Can passive leg raise predict the response to fluid resuscitation in ED?
Objective: Passive leg raise (PLR) can be used as a reversible preload challenge to stratify patients according to preload response. We aim to evaluate the accuracy of PLR, monitored by a non-invasive cardiac output monitor in predicting to response to fluid resuscitation in emergency department (ED).
Methods: We recruited adult patients planned to receive a resuscitation fluid bolus. Patients were monitored using a thoracic electrical bioimpedance (TEB) cardiac output monitor (Niccomo, Medis, Germany). A 3-min PLR was carried out before and after fluid infusion. Stroke volume changes (ΔSV) were calculated and a positive response was defined as ≥ 15% increase.
Results: We recruited 39 patients, of which 37 were included into the analysis. The median age was 63 (50–77) years and 19 patients were females. 17 patients (46%) were fluid responders compared to 11 (30%) with positive response to PLR1. ΔSV with PLR1 and fluid bolus showed moderate correlation (r = 0.47, 95% confidence interval, CI 0.17–0.69) and 62% concordance rate. For the prediction of the response to a fluid bolus the PLR test had a sensitivity of 41% (95% CI 22–64) and specificity of 80% (95% CI 58–92) with an area under the curve of 0.59 (95% CI 0.41–0.78). None of the standard parameters showed a better predictive ability compared to PLR.
Conclusion: Using TEB, ΔSV with PLR showed a moderate correlation with fluid bolus, with a limited accuracy to predict fluid responsiveness.
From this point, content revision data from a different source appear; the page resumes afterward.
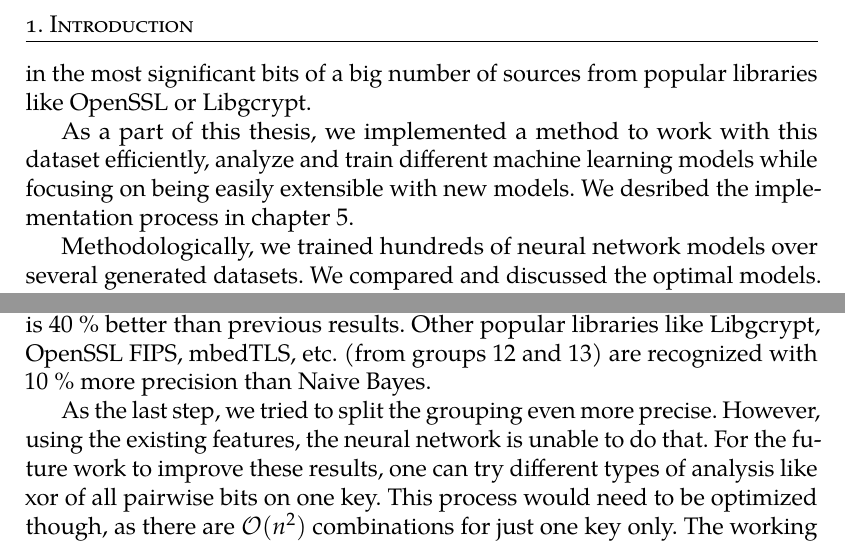
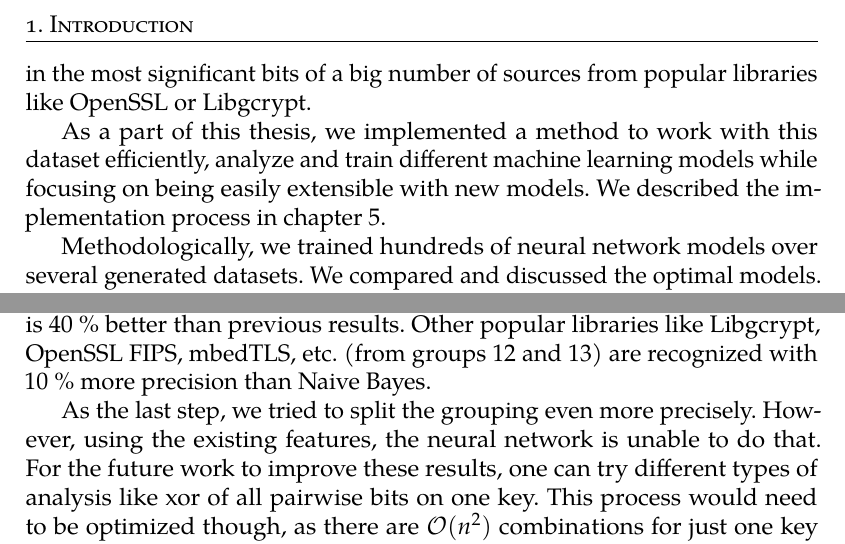
Before and after one commit to rlapar/thesis, a LaTeX thesis (thesis.tex, which reads tex/chapters/conclusion.tex, tex/chapters/introduction.tex): two parts of pages 14 and 62 of 92, joined at a grey line, cut so that both start at the same text. Compiled offline with pdfLaTeX.

Commit message:
Salata edit

```diff
--- a/tex/chapters/conclusion.tex
+++ b/tex/chapters/conclusion.tex
@@ -13,4 +13,4 @@ The first neural network was trained and optimized using a grid search technique
 For the second model, we tried a different approach. Training individual binary classifiers and merging them in the voting process
 turned out to be the best choice for groups with a sufficient amount of data. We could train the binary classifiers individually, optimizing every model by itself by customizing the train dataset and hyperparameters. The voting classifier was able to recognize large groups better compared to Naive Bayes. In practice, the voting model can recognize OpenSSL (group 7) keys\footnote{which make a majority key source in wide TLS scans} with 15 \% more precision than Naive Bayes. Furthermore, recently flawed Infineon chips (group 9) are detected with certainty over 99 \% just from one key, which is 40 \% better than previous results. Other popular libraries like Libgcrypt, OpenSSL FIPS, mbedTLS, etc. (from groups 12 and 13) are recognized with 10 \% more precision than Naive Bayes.
 
-As the last step, we tried to split the grouping even more precise. However, using the existing features, the neural network is unable to do that. For the future work to improve these results, one can try different types of analysis like xor of all pairwise bits on one key. This process would need to be optimized though, as there are $\mathcal{O}(n^2)$ combinations for just one key only. The working voting classifier can be further optimized by training more accurate binary classifiers within the model on larger datasets. Also, one could experiment by adding a hidden layer on top. Other new models can also be included in the application.
+As the last step, we tried to split the grouping even more precisely. However, using the existing features, the neural network is unable to do that. For the future work to improve these results, one can try different types of analysis like xor of all pairwise bits on one key. This process would need to be optimized though, as there are $\mathcal{O}(n^2)$ combinations for just one key only. The working voting classifier can be further optimized by training more accurate binary classifiers within the model on larger datasets. Also, one could experiment by adding a hidden layer on top. Other new models can also be included in the application.
--- a/tex/chapters/introduction.tex
+++ b/tex/chapters/introduction.tex
@@ -11,7 +11,7 @@ The aim of this thesis is to further extend the previous research of CROCS\footn
 
 From the CROCS team, we obtained a dataset of more than 100 million public keys from 64 different sources. We performed a detailed analysis of this dataset over particular features mainly focusing on finding non-uniform distribution over its sample space. In chapter \ref{chapter-dataset} we present the analysis results and the dataset description. During the analysis, we discovered a small bias in the most significant bits of a big number of sources from popular libraries like OpenSSL or Libgcrypt.
 
-As a part of this thesis, we implemented a method to work with this dataset efficiently, analyze and train different machine learning models while focusing on being easily extensible with new models. We desribed the implementation process in chapter \ref{chapter-implementation}.
+As a part of this thesis, we implemented a method to work with this dataset efficiently, analyze and train different machine learning models while focusing on being easily extensible with new models. We described the implementation process in chapter \ref{chapter-implementation}.
 
 Methodologically, we trained hundreds of neural network models over several generated datasets. We compared and discussed the optimal models. Our results presented in chapter \ref{chapter-results} show that the neural networks have slightly better overall accuracy when compared to the classical methods like Naive Bayes.
 
```
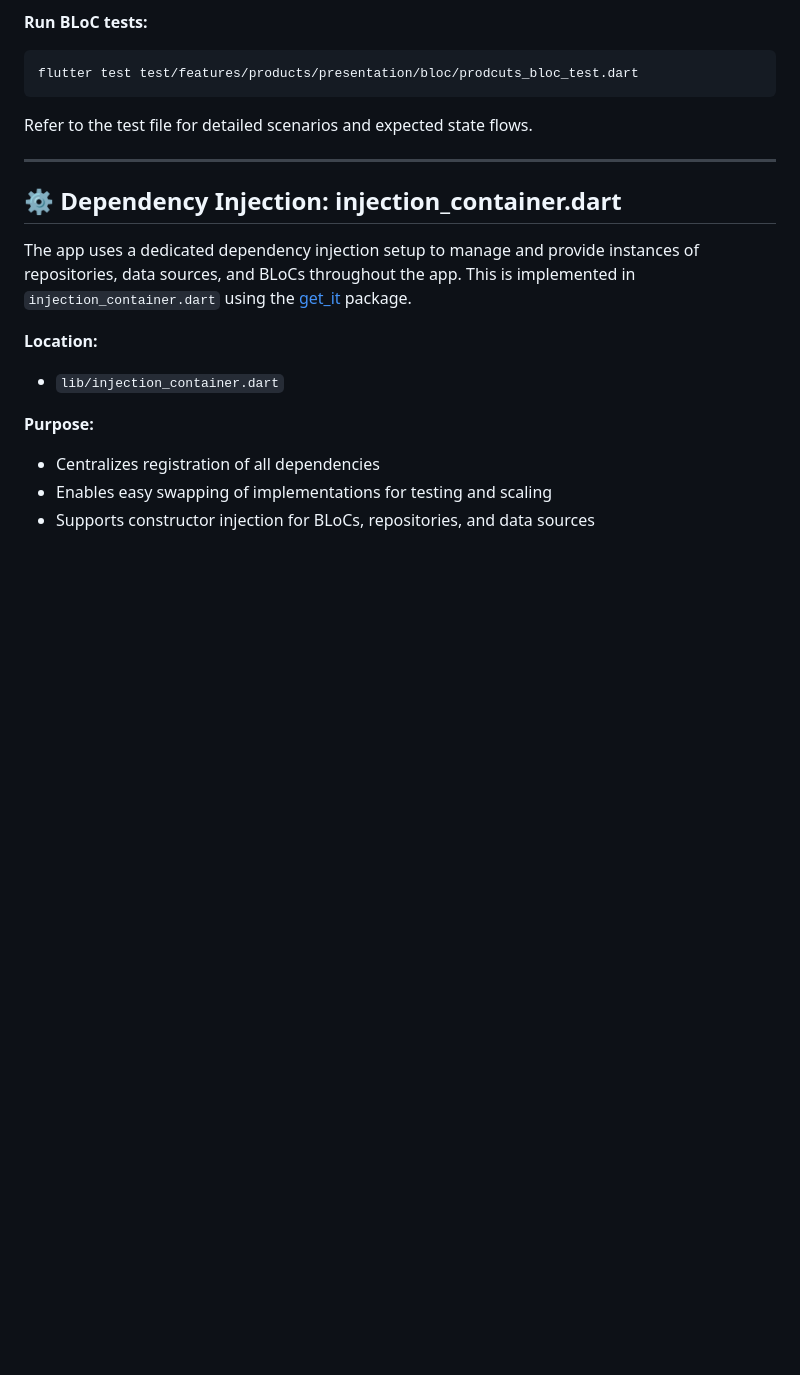
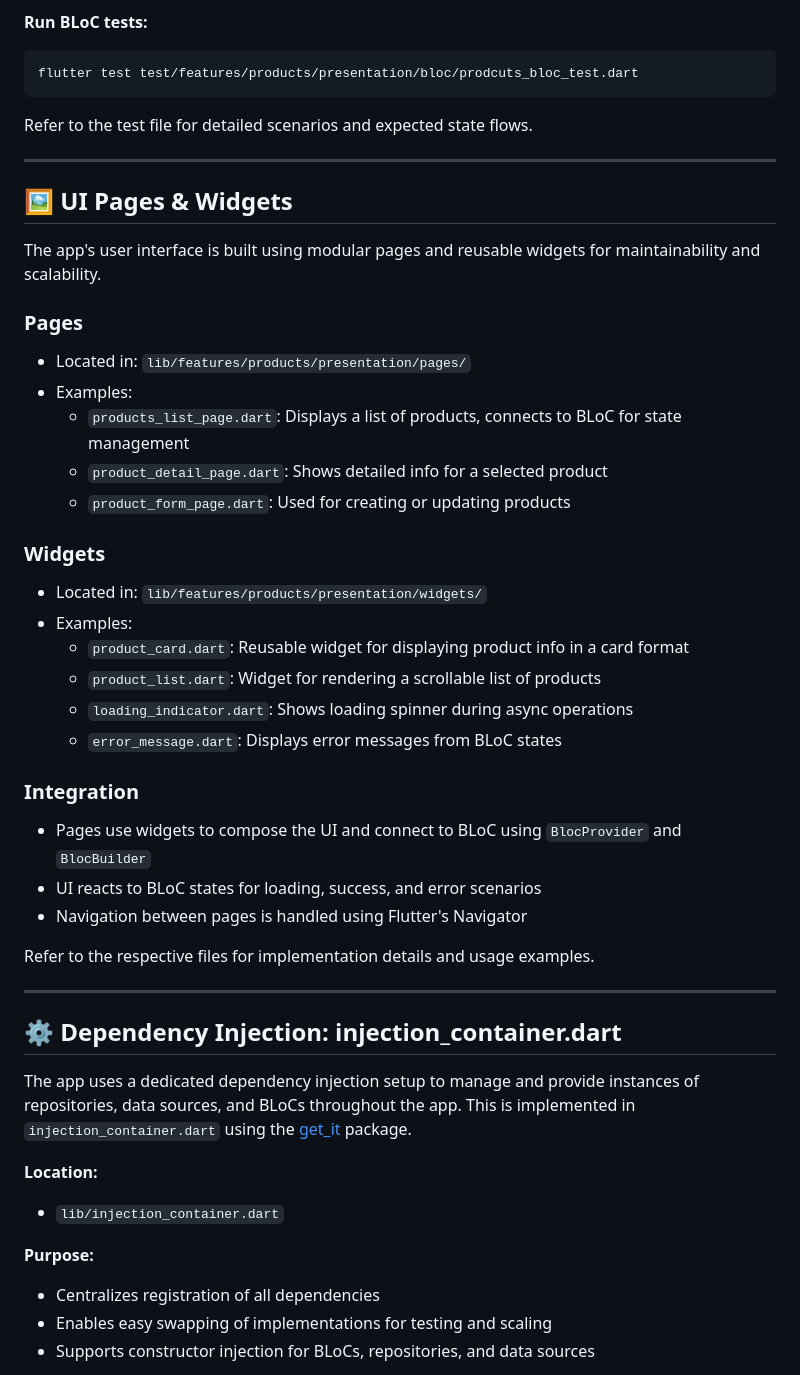
Before and after one commit to ayanasamuel8/2025-project-phase-mobile-tasks, a Markdown page: mobile/ecommerce_app/README.md, the part around the change. Rendered like a GitHub page; blank space fills up the shorter version.

```diff
--- a/mobile/ecommerce_app/README.md
+++ b/mobile/ecommerce_app/README.md
@@ -318,6 +318,34 @@ Refer to the test file for detailed scenarios and expected state flows.
 
 ---
 
+## 🖼️ UI Pages & Widgets
+
+The app's user interface is built using modular pages and reusable widgets for maintainability and scalability.
+
+### Pages
+- Located in: `lib/features/products/presentation/pages/`
+- Examples:
+  - `products_list_page.dart`: Displays a list of products, connects to BLoC for state management
+  - `product_detail_page.dart`: Shows detailed info for a selected product
+  - `product_form_page.dart`: Used for creating or updating products
+
+### Widgets
+- Located in: `lib/features/products/presentation/widgets/`
+- Examples:
+  - `product_card.dart`: Reusable widget for displaying product info in a card format
+  - `product_list.dart`: Widget for rendering a scrollable list of products
+  - `loading_indicator.dart`: Shows loading spinner during async operations
+  - `error_message.dart`: Displays error messages from BLoC states
+
+### Integration
+- Pages use widgets to compose the UI and connect to BLoC using `BlocProvider` and `BlocBuilder`
+- UI reacts to BLoC states for loading, success, and error scenarios
+- Navigation between pages is handled using Flutter's Navigator
+
+Refer to the respective files for implementation details and usage examples.
+
+---
+
 ## ⚙️ Dependency Injection: injection_container.dart
 
 The app uses a dedicated dependency injection setup to manage and provide instances of repositories, data sources, and BLoCs throughout the app. This is implemented in `injection_container.dart` using the [get_it](https://pub.dev/packages/get_it) package.
```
The PLR test was a better predictor of fluid responsiveness than the parameters commonly used in emergency care (such as heart rate and blood pressure). These data suggest the potential for a clinical trial in sepsis comparing TEB monitored, PLR directed fluid management with standard care.